By Rom Badilla and Maulik Mody
Treasuries gained and stocks fell, shedding its gains from yesterday after the Fed said in its meeting today that they are prepared to ease monetary policy in needed, but no action will be taken as of now. The Fed also said that rates will continue to remain in the less than 0.25% range. Gold climbed to a record high and the dollar ended weaker at the end of the day.
Housing starts in the U.S. rebounded in August after collapsing in recent months. The Commerce Department reported that builders began work on an annualized pace of 589,000 homes, which is an increase of 10.5 percent in August. The jump in Housing Starts, which was above market forecasts of 0.7 percent, follows three straight months of flat to negative growth. Much of the growth was concentrated in multifamily housing since starts increased by 32.2 percent. Single-family housing starts improved by a more modest gain of 4.3 percent. On a year over year basis, total Housing Starts is up by 2.2 percent, which is a marked improvement from the last two months. In June and July, Housing Starts declined by 7.5 and 7.8 percent on a year over year basis, respectively.
New home construction was extremely weak in the Northeast part of the country as housing starts declined by 28.0 percent. Conversely, housing starts were robust in both the Midwest and West regions as new construction increased by 21.7 and 34.3 percent. In a similar fashion with the total number, the South increased by 7.0 percent after muddling around in negative territory for the past three months.
Building Permits, which can be interpreted as a leading indicator for Housing Starts, increased by 1.8 percent or at an annualized pace of 569,000 applications in August. The increase, which follows July’s pace of 559,000, surpassed market expectations as forecasters expected an increase of just 0.2 percent. Despite the latest round of improvement, Building Permits on a year over year basis is down 6.7 percent, which suggests that this economy has a lot of wood to chop before signaling the end of this latest downturn in the housing market.
Investors parked their funds on safe government bonds after the Fed said that the economic recovery remained slow and inflation low. Yields pushed down across the curve as a result, more at the far end of the spectrum. The yield on the 2-yr fell to a record low of 0.41%, 5 bp lower than yesterday. The bond had reached its previous low of 0.46% last month, and after falling in price last week, the bond gained today pushing yields lower. The yield on the 5-Yr slumped 11 bp to 1.30%, lowering the belly of the curve. The benchmark 10-yr bond rallied pushing yields 13 bp lower to 2.57%. The yield on the 30-Yr shed 10 bp to 3.78%. (Click to enlarge)
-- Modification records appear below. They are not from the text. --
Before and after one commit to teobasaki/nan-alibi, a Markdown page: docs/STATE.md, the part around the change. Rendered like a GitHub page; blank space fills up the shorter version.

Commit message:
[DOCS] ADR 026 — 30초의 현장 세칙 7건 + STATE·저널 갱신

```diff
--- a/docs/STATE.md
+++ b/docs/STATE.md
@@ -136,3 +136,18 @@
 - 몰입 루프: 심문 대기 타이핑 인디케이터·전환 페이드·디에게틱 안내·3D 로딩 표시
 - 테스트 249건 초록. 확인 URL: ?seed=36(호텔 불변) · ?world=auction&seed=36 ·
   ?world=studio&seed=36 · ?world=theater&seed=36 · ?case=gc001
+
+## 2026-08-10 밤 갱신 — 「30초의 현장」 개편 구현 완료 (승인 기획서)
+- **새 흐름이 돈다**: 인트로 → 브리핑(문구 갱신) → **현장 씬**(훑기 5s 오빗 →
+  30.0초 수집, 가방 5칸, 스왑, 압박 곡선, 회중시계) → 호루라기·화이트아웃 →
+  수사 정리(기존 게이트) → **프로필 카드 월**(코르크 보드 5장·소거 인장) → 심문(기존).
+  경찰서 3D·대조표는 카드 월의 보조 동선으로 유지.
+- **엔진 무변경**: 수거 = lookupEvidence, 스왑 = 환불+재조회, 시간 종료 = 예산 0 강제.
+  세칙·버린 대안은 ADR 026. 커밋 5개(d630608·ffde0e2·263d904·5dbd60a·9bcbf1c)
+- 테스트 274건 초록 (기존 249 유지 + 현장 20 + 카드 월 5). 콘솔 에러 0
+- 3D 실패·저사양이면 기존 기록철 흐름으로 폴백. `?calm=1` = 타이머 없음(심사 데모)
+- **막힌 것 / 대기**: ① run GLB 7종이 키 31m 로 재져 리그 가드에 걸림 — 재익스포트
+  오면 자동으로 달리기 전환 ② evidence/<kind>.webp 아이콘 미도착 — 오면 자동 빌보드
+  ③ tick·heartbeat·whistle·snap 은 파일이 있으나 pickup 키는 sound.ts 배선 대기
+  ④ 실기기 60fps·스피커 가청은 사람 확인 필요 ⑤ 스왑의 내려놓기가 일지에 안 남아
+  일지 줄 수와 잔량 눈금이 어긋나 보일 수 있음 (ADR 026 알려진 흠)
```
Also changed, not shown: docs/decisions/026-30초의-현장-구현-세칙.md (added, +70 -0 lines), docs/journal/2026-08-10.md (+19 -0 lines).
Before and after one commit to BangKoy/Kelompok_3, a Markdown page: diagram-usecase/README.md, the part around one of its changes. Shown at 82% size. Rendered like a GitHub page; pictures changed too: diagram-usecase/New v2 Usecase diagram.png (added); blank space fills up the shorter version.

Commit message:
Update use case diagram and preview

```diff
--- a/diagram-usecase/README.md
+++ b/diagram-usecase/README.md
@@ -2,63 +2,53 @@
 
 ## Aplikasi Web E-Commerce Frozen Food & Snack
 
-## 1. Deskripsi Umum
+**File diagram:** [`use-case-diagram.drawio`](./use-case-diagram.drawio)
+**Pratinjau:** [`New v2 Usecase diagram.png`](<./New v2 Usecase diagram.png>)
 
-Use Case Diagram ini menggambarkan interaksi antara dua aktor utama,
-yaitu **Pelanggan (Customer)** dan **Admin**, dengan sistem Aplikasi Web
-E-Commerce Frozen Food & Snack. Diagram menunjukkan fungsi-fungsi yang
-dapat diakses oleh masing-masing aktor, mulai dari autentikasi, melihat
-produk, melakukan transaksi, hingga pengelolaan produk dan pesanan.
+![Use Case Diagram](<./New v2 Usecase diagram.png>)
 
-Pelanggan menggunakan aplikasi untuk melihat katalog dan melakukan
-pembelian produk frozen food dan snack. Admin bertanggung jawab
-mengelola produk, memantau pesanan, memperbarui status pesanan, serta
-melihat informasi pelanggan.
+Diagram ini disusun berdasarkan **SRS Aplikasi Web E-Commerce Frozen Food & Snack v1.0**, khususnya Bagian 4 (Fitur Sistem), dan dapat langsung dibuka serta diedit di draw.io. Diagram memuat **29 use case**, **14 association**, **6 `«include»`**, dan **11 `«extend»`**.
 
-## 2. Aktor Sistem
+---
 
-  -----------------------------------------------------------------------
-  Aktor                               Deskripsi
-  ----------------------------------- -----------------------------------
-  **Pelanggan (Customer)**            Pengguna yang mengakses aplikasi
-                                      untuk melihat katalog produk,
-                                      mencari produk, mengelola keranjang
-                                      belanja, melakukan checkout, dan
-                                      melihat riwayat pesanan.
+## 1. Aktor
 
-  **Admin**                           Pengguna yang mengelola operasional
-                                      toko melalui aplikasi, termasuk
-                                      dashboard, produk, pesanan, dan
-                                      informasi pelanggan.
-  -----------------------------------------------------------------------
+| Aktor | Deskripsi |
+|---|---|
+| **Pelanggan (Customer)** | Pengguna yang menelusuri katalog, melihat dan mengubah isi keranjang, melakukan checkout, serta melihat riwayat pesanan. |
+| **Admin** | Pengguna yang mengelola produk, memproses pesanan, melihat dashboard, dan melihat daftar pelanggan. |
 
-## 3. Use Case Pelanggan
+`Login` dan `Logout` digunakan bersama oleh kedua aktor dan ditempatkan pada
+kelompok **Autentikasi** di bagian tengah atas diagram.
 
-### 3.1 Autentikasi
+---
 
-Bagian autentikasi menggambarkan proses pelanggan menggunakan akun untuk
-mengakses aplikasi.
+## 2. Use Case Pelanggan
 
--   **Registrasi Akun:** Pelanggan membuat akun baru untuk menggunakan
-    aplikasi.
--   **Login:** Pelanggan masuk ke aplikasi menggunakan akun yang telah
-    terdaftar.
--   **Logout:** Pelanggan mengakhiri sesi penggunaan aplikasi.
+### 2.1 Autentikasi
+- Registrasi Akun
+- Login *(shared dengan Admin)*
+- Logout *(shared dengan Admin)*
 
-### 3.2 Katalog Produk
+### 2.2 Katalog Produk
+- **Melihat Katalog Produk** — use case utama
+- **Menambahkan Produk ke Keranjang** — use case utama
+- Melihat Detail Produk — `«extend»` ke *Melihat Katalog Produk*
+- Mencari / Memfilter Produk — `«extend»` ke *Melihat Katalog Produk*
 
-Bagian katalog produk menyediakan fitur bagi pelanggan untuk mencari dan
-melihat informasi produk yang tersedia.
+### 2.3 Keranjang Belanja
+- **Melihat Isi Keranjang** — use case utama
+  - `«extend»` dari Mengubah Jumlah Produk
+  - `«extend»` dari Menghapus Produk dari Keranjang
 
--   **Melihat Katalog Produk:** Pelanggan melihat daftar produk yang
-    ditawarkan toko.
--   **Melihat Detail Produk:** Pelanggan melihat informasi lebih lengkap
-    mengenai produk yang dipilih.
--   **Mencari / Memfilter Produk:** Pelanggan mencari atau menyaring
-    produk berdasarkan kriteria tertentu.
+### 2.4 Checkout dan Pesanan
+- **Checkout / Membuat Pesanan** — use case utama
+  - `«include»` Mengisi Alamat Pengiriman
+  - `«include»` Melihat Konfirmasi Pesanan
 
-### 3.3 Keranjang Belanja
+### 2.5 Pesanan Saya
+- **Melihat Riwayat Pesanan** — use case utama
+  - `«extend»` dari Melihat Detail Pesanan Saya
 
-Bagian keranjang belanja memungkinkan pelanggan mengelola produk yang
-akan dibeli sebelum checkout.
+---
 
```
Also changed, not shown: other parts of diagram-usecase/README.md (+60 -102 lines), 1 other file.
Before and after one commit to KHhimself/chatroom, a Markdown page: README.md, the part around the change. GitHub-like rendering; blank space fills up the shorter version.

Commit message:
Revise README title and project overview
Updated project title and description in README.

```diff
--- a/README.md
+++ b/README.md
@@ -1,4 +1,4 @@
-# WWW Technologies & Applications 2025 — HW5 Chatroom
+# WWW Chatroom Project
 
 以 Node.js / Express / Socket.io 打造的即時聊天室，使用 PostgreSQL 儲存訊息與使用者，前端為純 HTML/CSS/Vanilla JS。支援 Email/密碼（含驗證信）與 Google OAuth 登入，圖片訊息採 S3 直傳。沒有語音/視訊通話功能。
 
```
Inflation expectations, as indicated by the yield differential between the 10-yr Treasury note and 10-Yr inflation-indexed bonds (TIPS), widened 6basis point to 1.85%.
Sovereign yields fell across the Atlantic as investors shed risky assets for relatively safer government issues. Germany’s 5-Yr bond yields fell 3 bp to 1.45%. Yields on the 5-Yr U.K Gilts slid 4 bp to 1.77%. The yield on the French 5-yr bond ended 3 bp weaker at 1.80%.
Among the peripherals, Ireland’s 5-yr bond rallied, reversing its losses since a week. The yield on the bonds fell 18 bp to 5.29%. Yield on the Greece 5-Yr bond fell 27 bp to 11.39%. Portugal’s 5-Yr bond yields were 8 bp lower at 4.91%. Spain’s 5-Yr bonds gained pushing yields 2 bp lower to 3.11%.
Corporate bonds rallied as seen in the iTB Indices. The shorter bond climbed to 1088.43, as the average yield fell 9 bp to 2.38%. Bonds in this index outperformed Treasuries as yields tightened by a basis point to 1.66%.
The rally was led by BP’s 5.25% issue due 2013, which 60 cents to 107.20. The yield on the bond fell 20 bp to 2.83, narrowing its spread by 12 bp to 2.13.
The longer index improved 0.5% to 1149.98, ending within spitting distance of the 1150 mark. The average yield weakened 11 bp to fall below the 4.0% mark to 3.95%. Spreads remained flat 1.64% as the index performed at par with Treasuries.
The best performer in the far end of the spectrum was ArcelorMittal’s 9.85% issue due 2019. The yield on the bond fell 17 bp pushing its price $1.34 higher to 127.52. The extra yield demanded by investors to hold the bond over a Treasury with comparable maturity fell 6 bp to 3.54%.
Across The Capital Markets
Stocks ended their green streak as most indices fell in afternoon trading, closing slightly below yesterday’s close. The S&P ended 0.3% weaker at 1139.78. NASDAQ followed suit to call it a day at 2349.25. The VIX volatility index gained 4% to 22.35.
The DXY index ended lower at 80.296. Euro strengthened 1.5% against the dollar to 1.3264. The GBP gained 0.6% to 1.5623.
Gold spot price closed at an all-time high to 1278.15. Crude spot price fell 1.8% to 74.69.